Work order: Go line by line through the data and copy those with the word "bookReg".

---- Supplied data

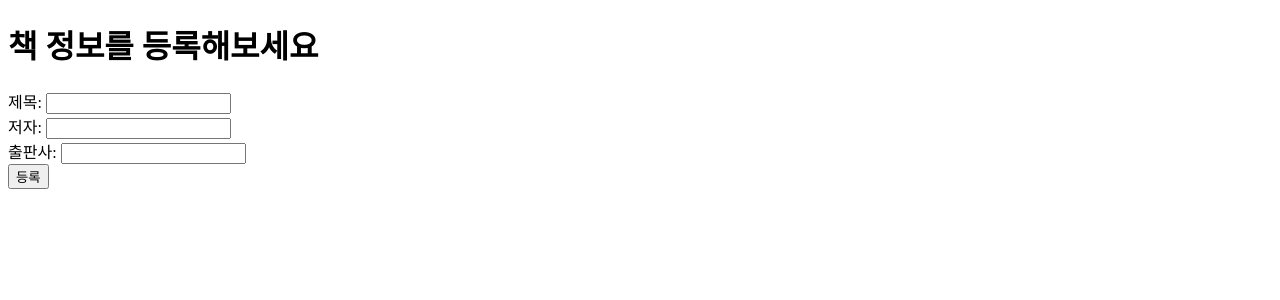
Repository: hrk09/JSPServlet
Page: edu/WebContent/bookInput.html
These files come from the project's save history. The page is drawn as it stood at one moment and after the next save; the edit follows.
The browser window is 1280 px wide. The pictures show the whole page.

Above is the page before, as saved 2022-06-29 07:24:11.

### edu/WebContent/bookInput.html
<!DOCTYPE html>
<html>
<head>
<meta charset="UTF-8">
<title>책 등록</title>
</head>
<body>
	<h1>책 정보를 등록해보세요</h1>
	<form action="bookReg" method="post">
		제목: <input type="text" name="title"><br>
		저자: <input type="text" name="author"><br>
		출판사: <input type="text" name="publisher"><br>
		<input type="submit" value="등록">
	</form>
</body>
</html>

After the next save:
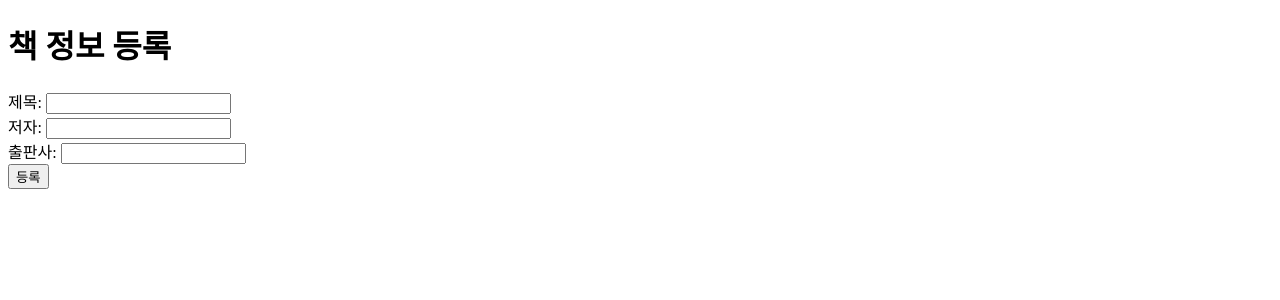
Saved 6 s later.
--- a/edu/WebContent/bookInput.html
+++ b/edu/WebContent/bookInput.html
@@ -5,7 +5,7 @@
 <title>책 등록</title>
 </head>
 <body>
-	<h1>책 정보를 등록해보세요</h1>
+	<h1>책 정보 등록</h1>
 	<form action="bookReg" method="post">
 		제목: <input type="text" name="title"><br>
 		저자: <input type="text" name="author"><br>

--------

Solution to this exercise:
	<form action="bookReg" method="post">
 	<form action="bookReg" method="post">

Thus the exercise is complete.